  2. is record access using a dbkey.  an IDMS dbkey is a unique identifier of a record within the whole database.  In my days, it was a 4-byte value with the first three bytes holding the "page number within database" and the last byte holding the "record sequence number within page" (deleting a record with sequence nbr 2 would not cause record nbr 3 to become nbr 2 though).  Bad practice to rely on this mechanism too heavily, though sometimes you needed it to "restore database currency" (operations like "OBTAIN NEXT ... WITHIN <area>" were always relative to "current record of ...")
  3. Is the process of accessing, say, a customer record using a customer number value as key.  If the physical org was hashing-based, it would be OBTAIN CALC REC_CUST, if the physical org was index-key based, then it would be OBTAIN REC_CUST USING <index key field in program>.  IDMS also allowed the DBA to allow duplicates for a calc key, which could be accessed one by one using OBTAIN DUPLICATE after a successful OBTAIN CALC.
  4. Point 5 (!!!!!!) is the process of first making, say, a given customer (CUST_REC) "current" in your run-unit and then accessing all of that particular customer's order, or addresses, or contracts, or anything connected to the CUST_REC via a SET.  That is, something like OBTAIN NEXT <member_rec_name> WITHIN <set-name>.  Sets could also be multi-member and you could also request OBTAIN NEXT WITHIN <set-name> and then you'd first have to inspect the RECORD_NAME field to know what record type the DBMS returned to you.
  5. Point 4 (!!!!!!!) appears to appeal to the fact that sets could be ordered (and the ordering key for that set then being that "secondary key value", so that, say, all orders of a given customer could easily be accessed in order date order.  You could obviously then also "position" your run-unit somewhere in the middle of that set and thus process, say, only the orders as of this-or-that particular date (of this particular customer).
  6. Is just the facility you need to use to "loop through the members of a set" as described in 4/5.  Don't see why it's a bullet in its own right here.
  7. OBTAIN OWNER is the facility that got mostly used when processing BOM structures.  From a given part, you could access, say, PART_CONTAINMENT records using typically methods 4/5/6 (say, OBTAIN FIRST PART_CONTAINMENT WITHIN CONTAINS_PART), but if you wanted to get to the actual data of the contained part you'd have to follow the "owner" link of the second set between the two record types, say, OBTAIN OWNER WITHIN CONTAINED_BY_PART.
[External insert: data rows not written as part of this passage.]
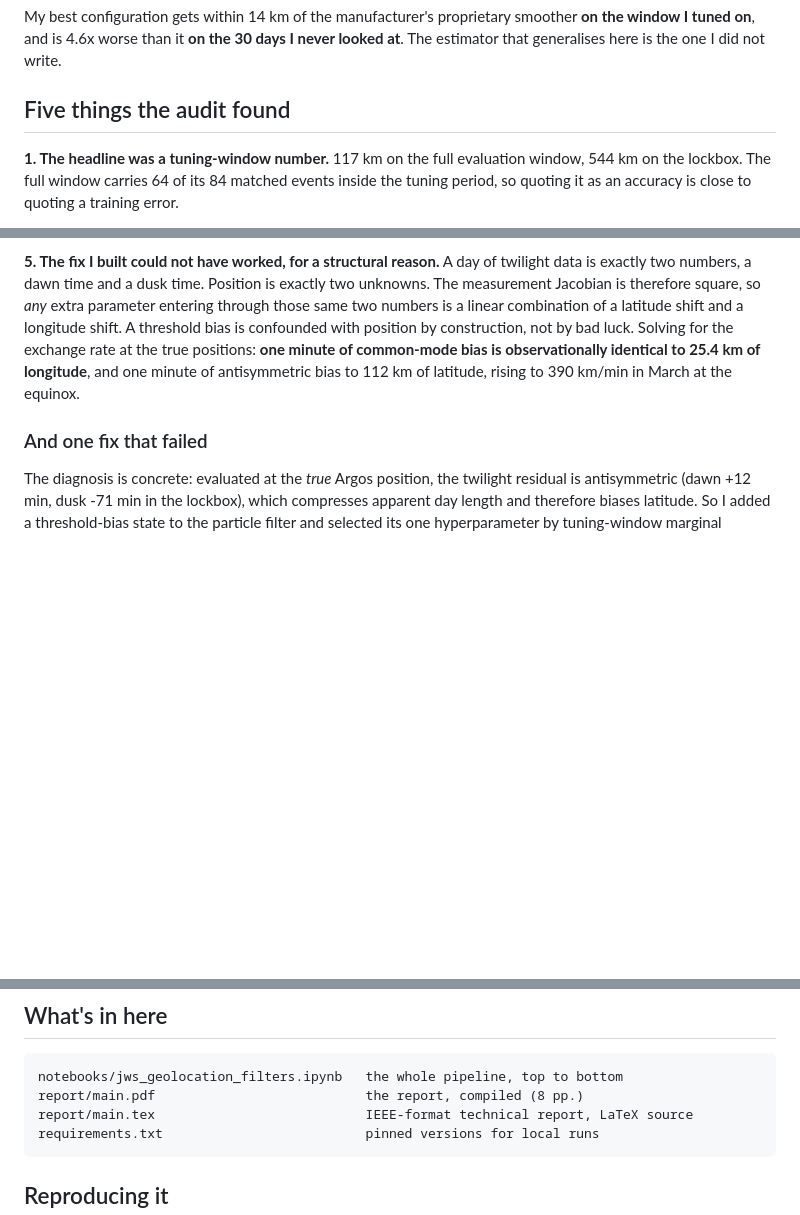
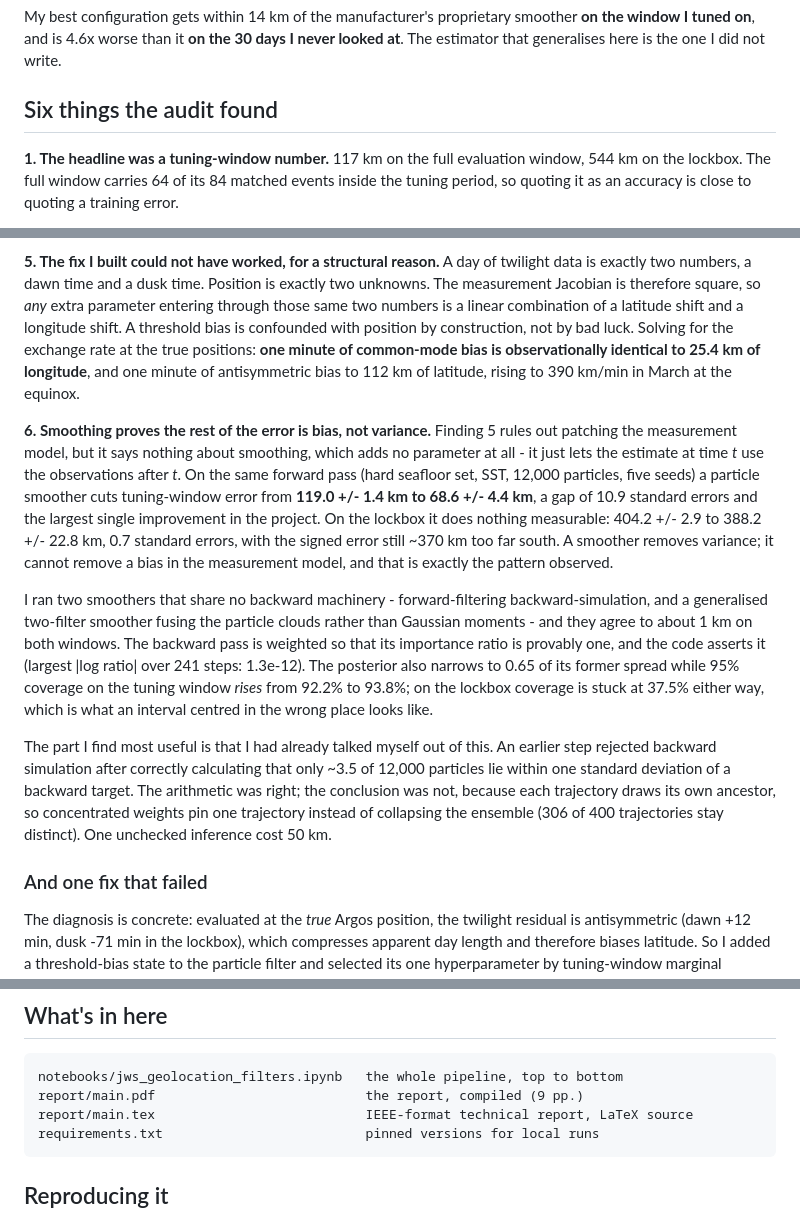
Before and after one commit to vivianesolomon/pat-tag-geolocation, a Markdown page: README.md, 3 parts joined by grey strips. Rendered like a GitHub page; blank space fills up the shorter version.

Commit message:
Add sixth finding: smoothing separates variance from bias

````diff
--- a/README.md
+++ b/README.md
@@ -38,7 +38,7 @@ smoother **on the window I tuned on**, and is 4.6x worse than it **on the 30
 days I never looked at**. The estimator that generalises here is the one I did
 not write.
 
-## Five things the audit found
+## Six things the audit found
 
 **1. The headline was a tuning-window number.** 117 km on the full evaluation
 window, 544 km on the lockbox. The full window carries 64 of its 84 matched
@@ -72,6 +72,35 @@ position by construction, not by bad luck. Solving for the exchange rate at the
 true positions: **one minute of common-mode bias is observationally identical to
 25.4 km of longitude**, and one minute of antisymmetric bias to 112 km of
 latitude, rising to 390 km/min in March at the equinox.
+
+**6. Smoothing proves the rest of the error is bias, not variance.** Finding 5
+rules out patching the measurement model, but it says nothing about smoothing,
+which adds no parameter at all - it just lets the estimate at time *t* use the
+observations after *t*. On the same forward pass (hard seafloor set, SST,
+12,000 particles, five seeds) a particle smoother cuts tuning-window error from
+**119.0 +/- 1.4 km to 68.6 +/- 4.4 km**, a gap of 10.9 standard errors and the
+largest single improvement in the project. On the lockbox it does nothing
+measurable: 404.2 +/- 2.9 to 388.2 +/- 22.8 km, 0.7 standard errors, with the
+signed error still ~370 km too far south. A smoother removes variance; it cannot
+remove a bias in the measurement model, and that is exactly the pattern observed.
+
+I ran two smoothers that share no backward machinery - forward-filtering
+backward-simulation, and a generalised two-filter smoother fusing the particle
+clouds rather than Gaussian moments - and they agree to about 1 km on both
+windows. The backward pass is weighted so that its importance ratio is provably
+one, and the code asserts it (largest |log ratio| over 241 steps: 1.3e-12).
+The posterior also narrows to 0.65 of its former spread while 95% coverage on
+the tuning window *rises* from 92.2% to 93.8%; on the lockbox coverage is stuck
+at 37.5% either way, which is what an interval centred in the wrong place looks
+like.
+
+The part I find most useful is that I had already talked myself out of this.
+An earlier step rejected backward simulation after correctly calculating that
+only ~3.5 of 12,000 particles lie within one standard deviation of a backward
+target. The arithmetic was right; the conclusion was not, because each
+trajectory draws its own ancestor, so concentrated weights pin one trajectory
+instead of collapsing the ensemble (306 of 400 trajectories stay distinct).
+One unchecked inference cost 50 km.
 
 ### And one fix that failed
 
@@ -118,7 +147,7 @@ The compiled report is at [`report/main.pdf`](report/main.pdf).
 
 ```
 notebooks/jws_geolocation_filters.ipynb   the whole pipeline, top to bottom
-report/main.pdf                           the report, compiled (8 pp.)
+report/main.pdf                           the report, compiled (9 pp.)
 report/main.tex                           IEEE-format technical report, LaTeX source
 requirements.txt                          pinned versions for local runs
 ```
````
The questions he asks at the end have been, in the case of IDMS, answered as design choices made by the authors.